Even in the House of Representatives the use of wearables is discussed: the Ministry of Health, Welfare and Sport indicates that they aim for self-measurement in 75% of chronic patients within 5 years. Our aim is for individuals with strong problematic behavior to gain insight into when their behavior threatens to become problematic.
In this work package of the Startimpulse project, we focus on developing adequate models for physiological measurements and data analysis methods to predict problem behavior. In cooperation with the other work packages, we collect data relating to anti-social behavior and other social relationships. The usability of various wearables is increased by setting up an ICT platform that can be used by several parties for follow-up research.
This research is carried out under the supervision of TNO in collaboration with universities, applied univerisities and other partners such as the Ministry of Justice and Safety and ICT for Body, Brain and Behavior.
Prof. Dr. Jan van Erp (TNO/UT)
Dr. Anne-Marie Brouwer (TNO)
Prof. Dr. Eco de Geus (Free University)
Dr. Mandy Tjew-A-Sin (Free University)
Dr. Mannes Poel (Twente University)
Dr. Marc Teunis (Utrecht Applied University)
Dr. Nattapong Thamassan (Twente University)
An additional research project with different funding is associated with this work package (Prof. Dr. Eus van Someren (NIN))
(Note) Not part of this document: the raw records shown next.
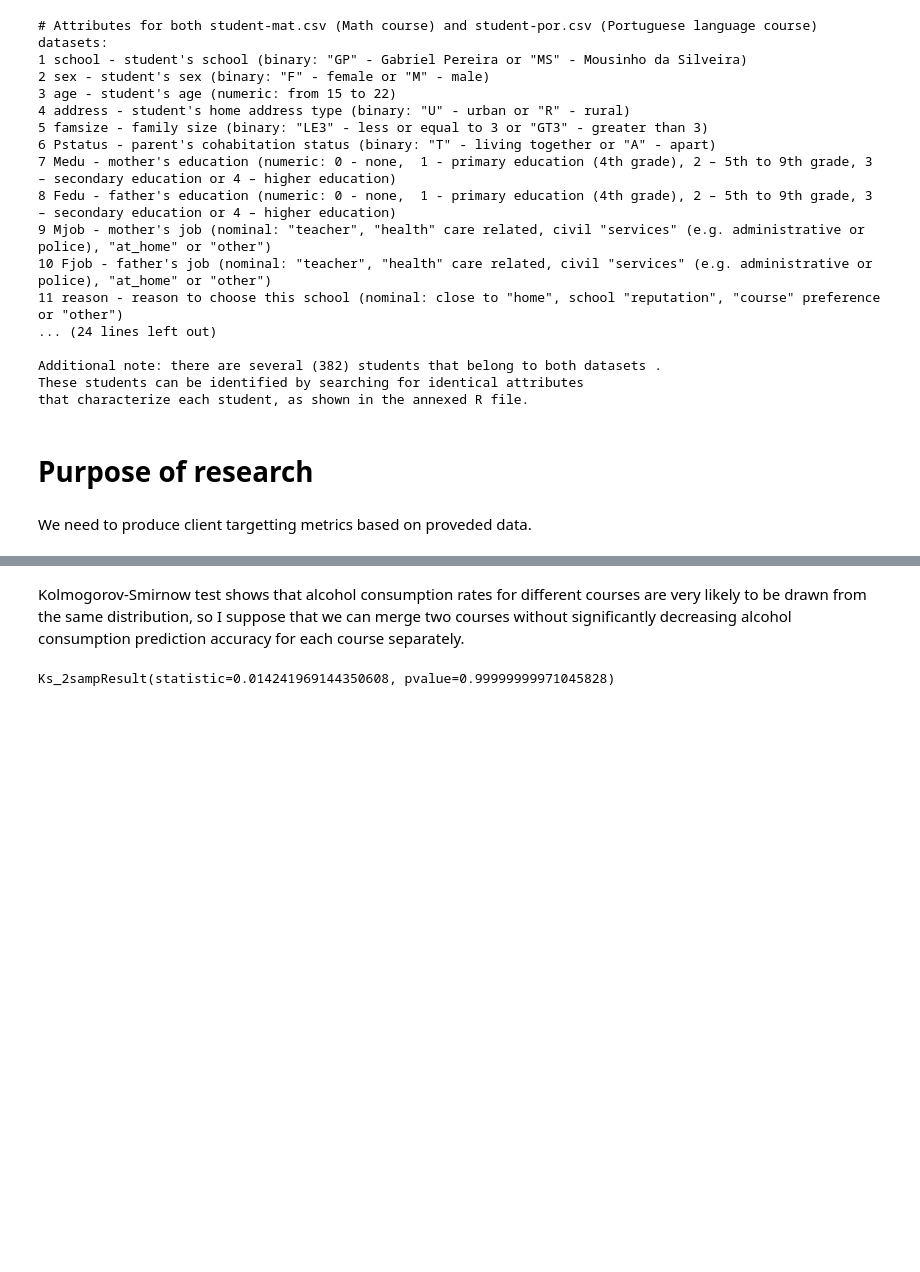
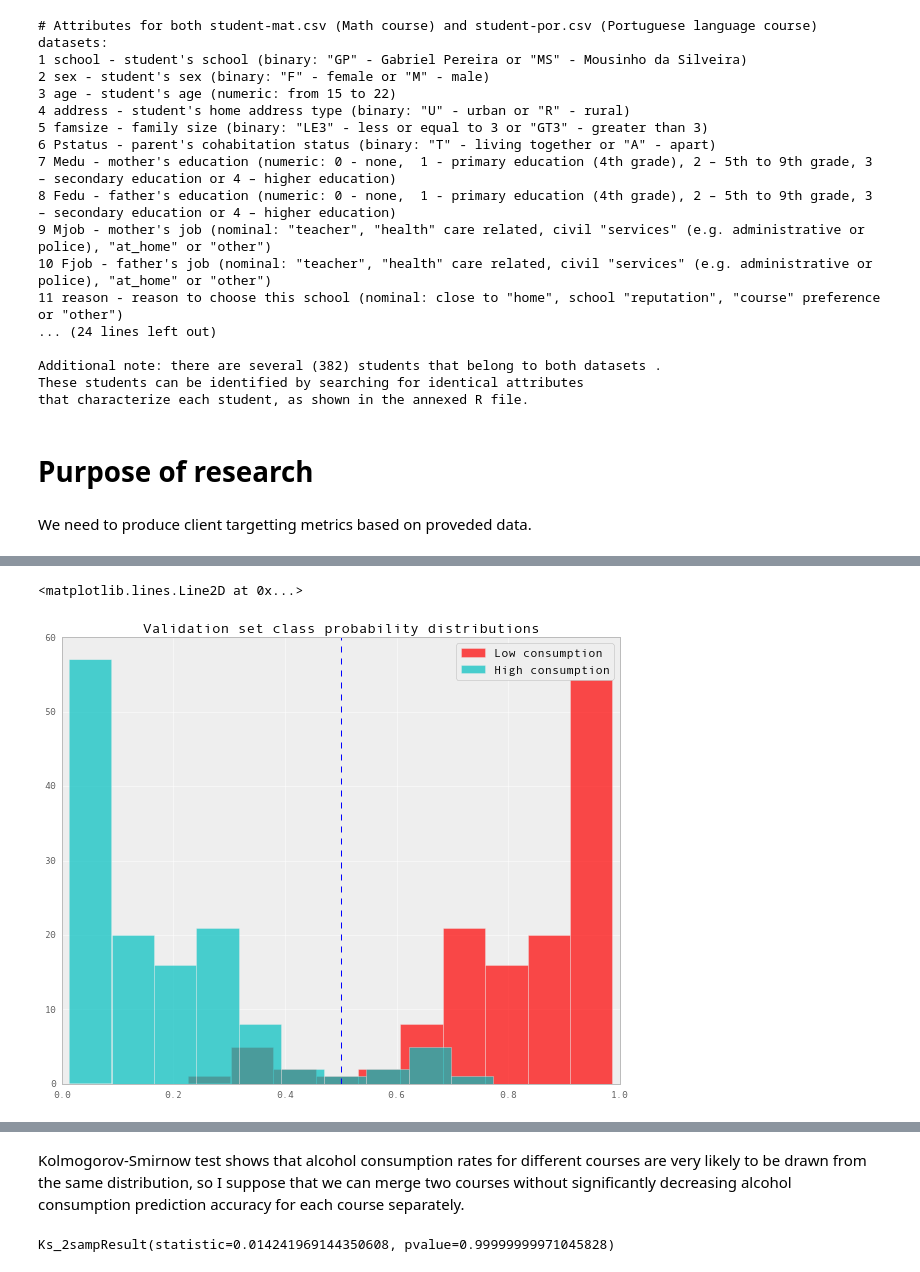
Before and after one commit to GeraldineE/alcohol-research, a Jupyter notebook: student-analysis.ipynb, the cells around one changed output, grey strips where cells are left out. Saved outputs shown, nothing was run; the diff lists cells and outputs as text; code cells hidden in the pictures; blank space fills up the shorter version.

Commit message:
updates, added some plots

```diff
--- a/student-analysis.ipynb
+++ b/student-analysis.ipynb
@@ -24,0 +52,15 @@ We need to produce client targetting metrics based on proveded data.
+# %%
+predictions = xgb_clf.predict_proba(x_val)
+false_predictions = predictions[:, 0]
+true_predictions = predictions[:, 1]
+
+plt.figure()
+plt.title("Validation set class probability distributions")
+
+plt.hist(false_predictions, bins = 10, color = 'r', label = 'Low consumption', alpha = 0.7)
+plt.hist(true_predictions, bins = 10, color = 'c', label = 'High consumption', alpha = 0.7)
+plt.legend();
+plt.axvline(0.5, linestyle = 'dashed')
+# %% [output]
+<matplotlib.lines.Line2D at 0x...>
+[figure, added]
```
Also changed, not shown: parts of 22 cells of this notebook.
The list of affiliated researchers and societal partners is ever expanding. Are you involved in this Startimpulse work package, but not yet on the list? Please send an e-mail to firstname.lastname@example.org